REQUIREMENT
Without including any images, set down the records below exactly.

::::::::::

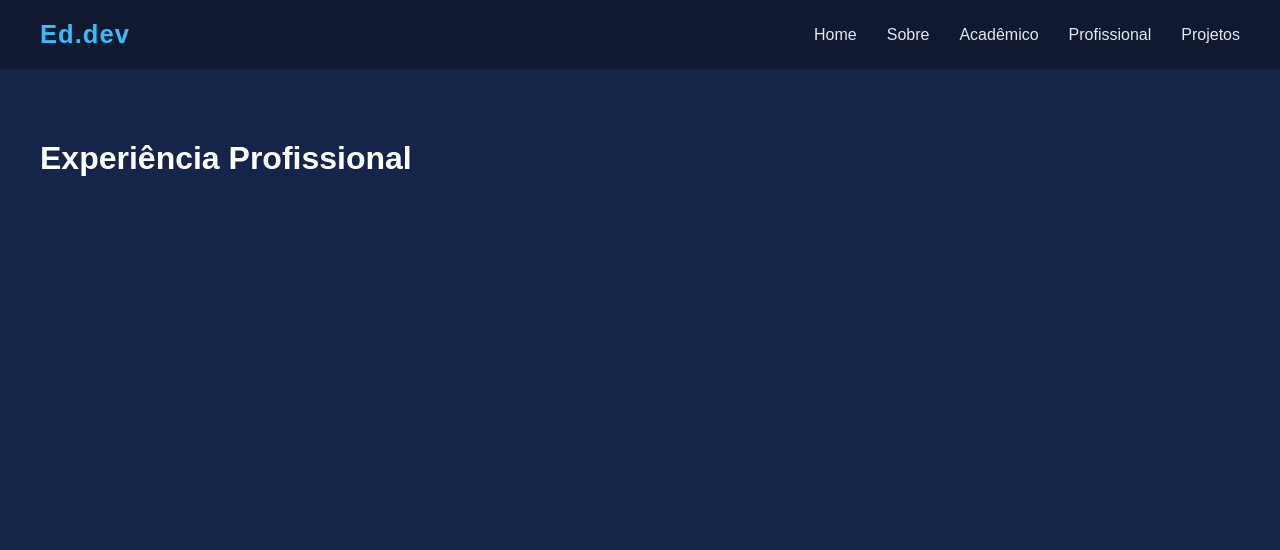
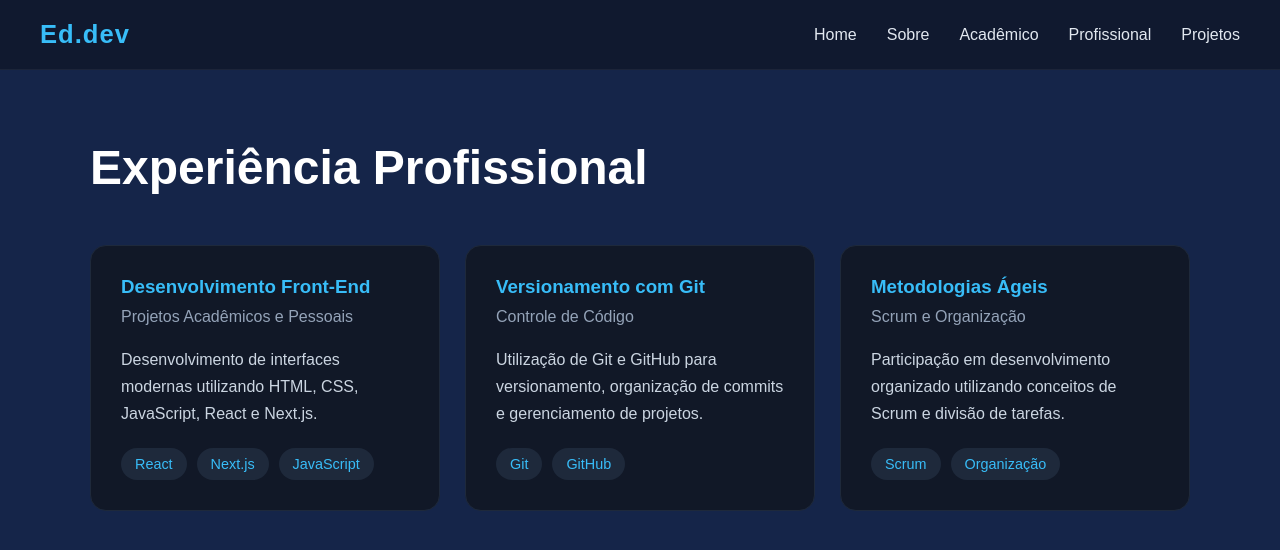
Before and after one commit to EdRelikya/meu-porfolio, a Next.js app: page /profissional in a window 1280 px wide. Shown: the top 550 px of the page. Built offline with nearby package versions, Linux system fonts and the light colour scheme.

Commit message:
Adcionando página profissional

```diff
--- a/src/app/globals.css
+++ b/src/app/globals.css
@@ -284,3 +284,66 @@ body {
   color: #cbd5e1;
   line-height: 1.7;
 }
+
+/* Contato */
+
+.professional-section {
+  max-width: 1100px;
+  margin: 0 auto;
+}
+
+.professional-section h1 {
+  font-size: 3rem;
+  margin-bottom: 50px;
+}
+
+.professional-grid {
+  display: grid;
+  grid-template-columns: repeat(auto-fit, minmax(300px, 1fr));
+  gap: 25px;
+}
+
+.professional-card {
+  background-color: #111827;
+  padding: 30px;
+  border-radius: 16px;
+  border: 1px solid #1e293b;
+  transition: 0.3s;
+}
+
+.professional-card:hover {
+  transform: translateY(-5px);
+  border-color: #38bdf8;
+}
+
+.professional-card h3 {
+  margin-bottom: 10px;
+  color: #38bdf8;
+}
+
+.professional-card span {
+  display: block;
+  margin-bottom: 20px;
+  color: #94a3b8;
+}
+
+.professional-card p {
+  line-height: 1.7;
+  color: #cbd5e1;
+  margin-bottom: 20px;
+}
+
+.tech-tags {
+  display: flex;
+  flex-wrap: wrap;
+  gap: 10px;
+}
+
+.tech-tags span {
+  background-color: #1e293b;
+  padding: 8px 14px;
+  border-radius: 999px;
+  color: #38bdf8;
+  font-size: 0.9rem;
+  margin-bottom: 0;
+}
--- a/src/app/profissional/page.js
+++ b/src/app/profissional/page.js
@@ -1,7 +1,62 @@
 export default function Profissional() {
   return (
     <main className="page-container">
-      <h1>Experiência Profissional</h1>
+      <section className="professional-section">
+        <h1>Experiência Profissional</h1>
+
+        <div className="professional-grid">
+
+          <div className="professional-card">
+            <h3>Desenvolvimento Front-End</h3>
+
+            <span>Projetos Acadêmicos e Pessoais</span>
+
+            <p>
+              Desenvolvimento de interfaces modernas utilizando HTML, CSS,
+              JavaScript, React e Next.js.
+            </p>
+
+            <div className="tech-tags">
+              <span>React</span>
+              <span>Next.js</span>
+              <span>JavaScript</span>
+            </div>
+          </div>
+
+          <div className="professional-card">
+            <h3>Versionamento com Git</h3>
+
+            <span>Controle de Código</span>
+
+            <p>
+              Utilização de Git e GitHub para versionamento, organização de
+              commits e gerenciamento de projetos.
+            </p>
+
+            <div className="tech-tags">
+              <span>Git</span>
+              <span>GitHub</span>
+            </div>
+          </div>
+
+          <div className="professional-card">
+            <h3>Metodologias Ágeis</h3>
+
+            <span>Scrum e Organização</span>
+
+            <p>
+              Participação em desenvolvimento organizado utilizando conceitos
+              de Scrum e divisão de tarefas.
+            </p>
+
+            <div className="tech-tags">
+              <span>Scrum</span>
+              <span>Organização</span>
+            </div>
+          </div>
+
+        </div>
+      </section>
     </main>
   );
 }
```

::::::::::

COMPLETED TASK
Before and after one commit to EdRelikya/meu-porfolio, a Next.js app: page /profissional in a window 1280 px wide. Shown: the top 550 px of the page. Built offline with nearby package versions, Linux system fonts and the light colour scheme.

Commit message:
Adcionando página profissional

```diff
--- a/src/app/globals.css
+++ b/src/app/globals.css
@@ -284,3 +284,66 @@ body {
   color: #cbd5e1;
   line-height: 1.7;
 }
+
+/* Contato */
+
+.professional-section {
+  max-width: 1100px;
+  margin: 0 auto;
+}
+
+.professional-section h1 {
+  font-size: 3rem;
+  margin-bottom: 50px;
+}
+
+.professional-grid {
+  display: grid;
+  grid-template-columns: repeat(auto-fit, minmax(300px, 1fr));
+  gap: 25px;
+}
+
+.professional-card {
+  background-color: #111827;
+  padding: 30px;
+  border-radius: 16px;
+  border: 1px solid #1e293b;
+  transition: 0.3s;
+}
+
+.professional-card:hover {
+  transform: translateY(-5px);
+  border-color: #38bdf8;
+}
+
+.professional-card h3 {
+  margin-bottom: 10px;
+  color: #38bdf8;
+}
+
+.professional-card span {
+  display: block;
+  margin-bottom: 20px;
+  color: #94a3b8;
+}
+
+.professional-card p {
+  line-height: 1.7;
+  color: #cbd5e1;
+  margin-bottom: 20px;
+}
+
+.tech-tags {
+  display: flex;
+  flex-wrap: wrap;
+  gap: 10px;
+}
+
+.tech-tags span {
+  background-color: #1e293b;
+  padding: 8px 14px;
+  border-radius: 999px;
+  color: #38bdf8;
+  font-size: 0.9rem;
+  margin-bottom: 0;
+}
--- a/src/app/profissional/page.js
+++ b/src/app/profissional/page.js
@@ -1,7 +1,62 @@
 export default function Profissional() {
   return (
     <main className="page-container">
-      <h1>Experiência Profissional</h1>
+      <section className="professional-section">
+        <h1>Experiência Profissional</h1>
+
+        <div className="professional-grid">
+
+          <div className="professional-card">
+            <h3>Desenvolvimento Front-End</h3>
+
+            <span>Projetos Acadêmicos e Pessoais</span>
+
+            <p>
+              Desenvolvimento de interfaces modernas utilizando HTML, CSS,
+              JavaScript, React e Next.js.
+            </p>
+
+            <div className="tech-tags">
+              <span>React</span>
+              <span>Next.js</span>
+              <span>JavaScript</span>
+            </div>
+          </div>
+
+          <div className="professional-card">
+            <h3>Versionamento com Git</h3>
+
+            <span>Controle de Código</span>
+
+            <p>
+              Utilização de Git e GitHub para versionamento, organização de
+              commits e gerenciamento de projetos.
+            </p>
+
+            <div className="tech-tags">
+              <span>Git</span>
+              <span>GitHub</span>
+            </div>
+          </div>
+
+          <div className="professional-card">
+            <h3>Metodologias Ágeis</h3>
+
+            <span>Scrum e Organização</span>
+
+            <p>
+              Participação em desenvolvimento organizado utilizando conceitos
+              de Scrum e divisão de tarefas.
+            </p>
+
+            <div className="tech-tags">
+              <span>Scrum</span>
+              <span>Organização</span>
+            </div>
+          </div>
+
+        </div>
+      </section>
     </main>
   );
 }
```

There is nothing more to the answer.